» **Exercise**: The answer must consist of every line below that contains the word "background".

» **Input records**:
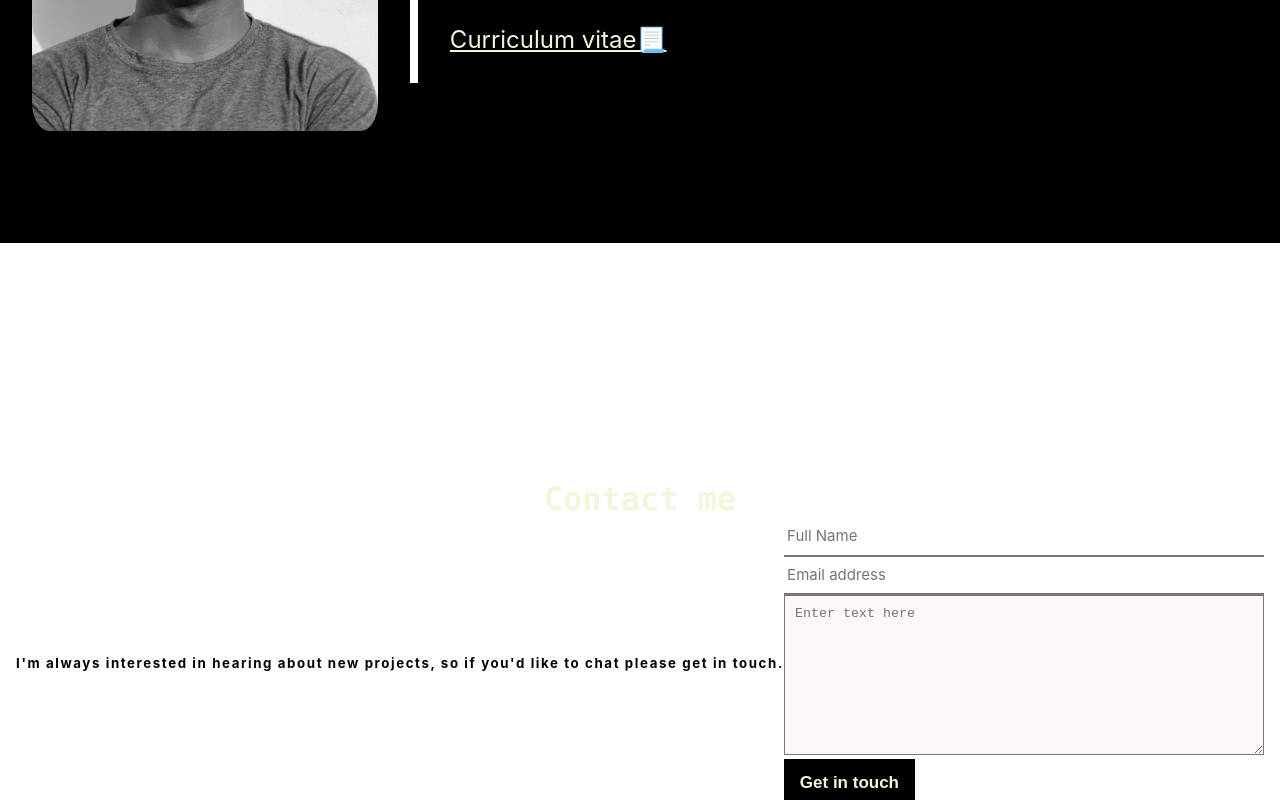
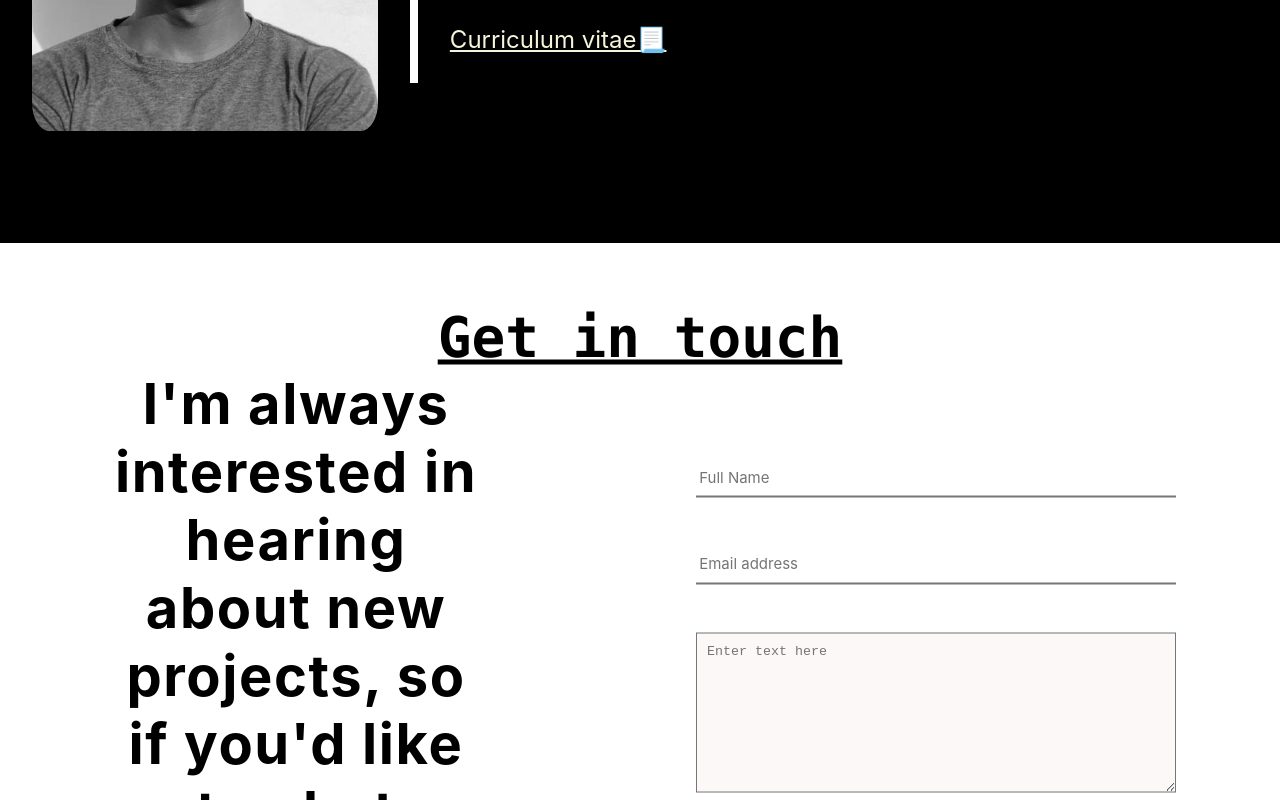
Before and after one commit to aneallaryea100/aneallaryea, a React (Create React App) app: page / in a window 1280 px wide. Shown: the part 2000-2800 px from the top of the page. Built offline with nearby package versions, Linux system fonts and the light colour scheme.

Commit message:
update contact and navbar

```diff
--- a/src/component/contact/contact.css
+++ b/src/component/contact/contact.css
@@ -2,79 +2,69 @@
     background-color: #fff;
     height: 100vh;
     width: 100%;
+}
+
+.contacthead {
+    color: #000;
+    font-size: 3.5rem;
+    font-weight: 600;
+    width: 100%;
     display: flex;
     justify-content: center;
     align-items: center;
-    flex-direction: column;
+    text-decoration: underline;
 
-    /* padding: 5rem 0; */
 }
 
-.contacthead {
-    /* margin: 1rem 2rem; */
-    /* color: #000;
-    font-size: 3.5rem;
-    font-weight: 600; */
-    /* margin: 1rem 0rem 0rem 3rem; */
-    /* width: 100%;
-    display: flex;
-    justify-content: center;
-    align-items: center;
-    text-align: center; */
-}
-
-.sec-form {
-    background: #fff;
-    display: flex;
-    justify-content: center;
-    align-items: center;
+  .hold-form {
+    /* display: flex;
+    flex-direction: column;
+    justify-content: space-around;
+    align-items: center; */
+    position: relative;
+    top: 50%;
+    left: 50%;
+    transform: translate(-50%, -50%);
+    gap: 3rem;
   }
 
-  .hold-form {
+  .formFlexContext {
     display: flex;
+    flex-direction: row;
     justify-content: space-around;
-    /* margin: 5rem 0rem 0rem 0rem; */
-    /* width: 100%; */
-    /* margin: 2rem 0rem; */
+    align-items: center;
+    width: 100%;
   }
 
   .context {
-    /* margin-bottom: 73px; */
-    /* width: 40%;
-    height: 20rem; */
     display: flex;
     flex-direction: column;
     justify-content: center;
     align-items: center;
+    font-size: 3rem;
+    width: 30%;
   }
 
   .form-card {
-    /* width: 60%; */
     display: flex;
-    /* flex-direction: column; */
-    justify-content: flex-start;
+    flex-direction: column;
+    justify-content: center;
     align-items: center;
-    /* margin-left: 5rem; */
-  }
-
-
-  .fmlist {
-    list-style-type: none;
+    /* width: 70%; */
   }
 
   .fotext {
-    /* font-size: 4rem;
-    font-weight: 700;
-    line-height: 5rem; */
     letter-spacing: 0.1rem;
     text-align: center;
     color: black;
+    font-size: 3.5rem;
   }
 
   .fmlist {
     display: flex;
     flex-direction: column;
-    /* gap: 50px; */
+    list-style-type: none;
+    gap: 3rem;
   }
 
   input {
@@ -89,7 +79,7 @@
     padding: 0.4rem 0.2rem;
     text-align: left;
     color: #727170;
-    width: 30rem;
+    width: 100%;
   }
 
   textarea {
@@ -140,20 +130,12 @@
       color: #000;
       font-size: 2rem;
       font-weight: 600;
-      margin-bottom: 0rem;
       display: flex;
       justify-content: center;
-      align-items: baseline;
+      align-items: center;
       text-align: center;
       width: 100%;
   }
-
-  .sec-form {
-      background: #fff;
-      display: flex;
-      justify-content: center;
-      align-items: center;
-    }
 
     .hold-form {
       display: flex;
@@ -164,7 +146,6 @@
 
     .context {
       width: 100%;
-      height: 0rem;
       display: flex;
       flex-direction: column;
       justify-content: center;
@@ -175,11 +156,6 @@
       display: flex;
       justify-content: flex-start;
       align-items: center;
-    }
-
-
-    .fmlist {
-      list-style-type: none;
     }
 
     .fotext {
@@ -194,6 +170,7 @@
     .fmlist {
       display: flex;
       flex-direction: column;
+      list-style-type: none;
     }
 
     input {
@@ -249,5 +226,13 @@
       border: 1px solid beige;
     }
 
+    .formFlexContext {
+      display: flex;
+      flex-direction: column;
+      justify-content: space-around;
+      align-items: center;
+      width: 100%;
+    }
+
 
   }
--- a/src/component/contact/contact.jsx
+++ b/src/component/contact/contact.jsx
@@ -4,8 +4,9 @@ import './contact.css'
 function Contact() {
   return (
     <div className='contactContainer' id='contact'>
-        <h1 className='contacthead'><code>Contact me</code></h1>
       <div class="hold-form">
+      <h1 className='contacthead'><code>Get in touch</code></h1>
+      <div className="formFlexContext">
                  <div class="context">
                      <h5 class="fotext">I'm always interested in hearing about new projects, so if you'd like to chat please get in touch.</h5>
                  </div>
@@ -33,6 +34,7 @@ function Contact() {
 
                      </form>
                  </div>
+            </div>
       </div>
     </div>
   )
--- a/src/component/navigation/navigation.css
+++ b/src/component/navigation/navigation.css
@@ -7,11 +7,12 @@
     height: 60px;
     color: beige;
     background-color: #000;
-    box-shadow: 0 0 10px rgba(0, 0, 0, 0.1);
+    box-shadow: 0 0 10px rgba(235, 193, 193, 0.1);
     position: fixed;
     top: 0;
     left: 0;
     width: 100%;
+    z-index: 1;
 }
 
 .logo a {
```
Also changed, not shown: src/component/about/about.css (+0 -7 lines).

---

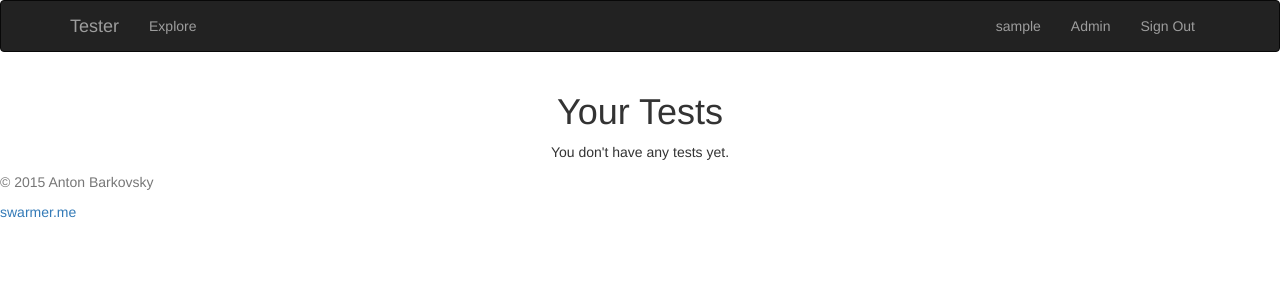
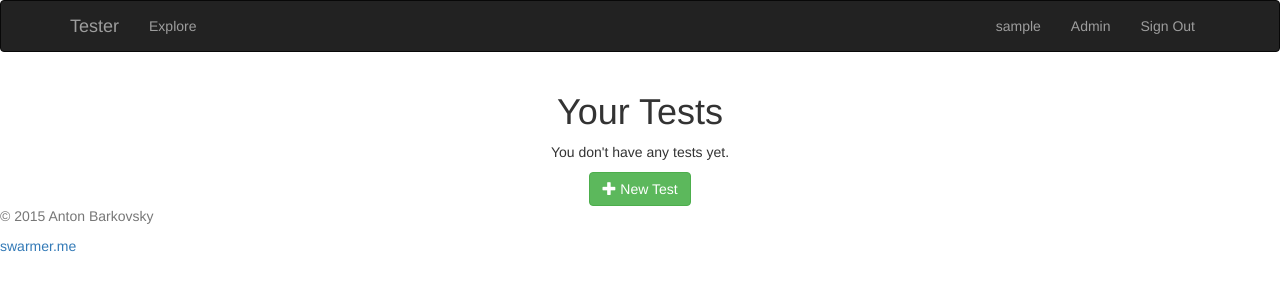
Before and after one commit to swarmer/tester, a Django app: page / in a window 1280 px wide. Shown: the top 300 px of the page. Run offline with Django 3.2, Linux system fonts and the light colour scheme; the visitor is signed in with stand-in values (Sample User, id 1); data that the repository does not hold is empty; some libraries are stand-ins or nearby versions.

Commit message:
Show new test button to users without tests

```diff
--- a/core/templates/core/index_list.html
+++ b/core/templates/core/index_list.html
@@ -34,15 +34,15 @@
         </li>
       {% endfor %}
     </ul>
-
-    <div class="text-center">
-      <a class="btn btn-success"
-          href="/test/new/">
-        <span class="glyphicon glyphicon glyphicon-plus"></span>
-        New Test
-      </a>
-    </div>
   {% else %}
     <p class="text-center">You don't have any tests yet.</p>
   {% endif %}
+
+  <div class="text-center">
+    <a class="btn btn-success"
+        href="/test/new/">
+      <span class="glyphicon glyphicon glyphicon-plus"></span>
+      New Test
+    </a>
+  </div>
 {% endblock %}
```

» **Written response**:
     background-color: #fff;
-    background: #fff;
-      background: #fff;
     background-color: #000;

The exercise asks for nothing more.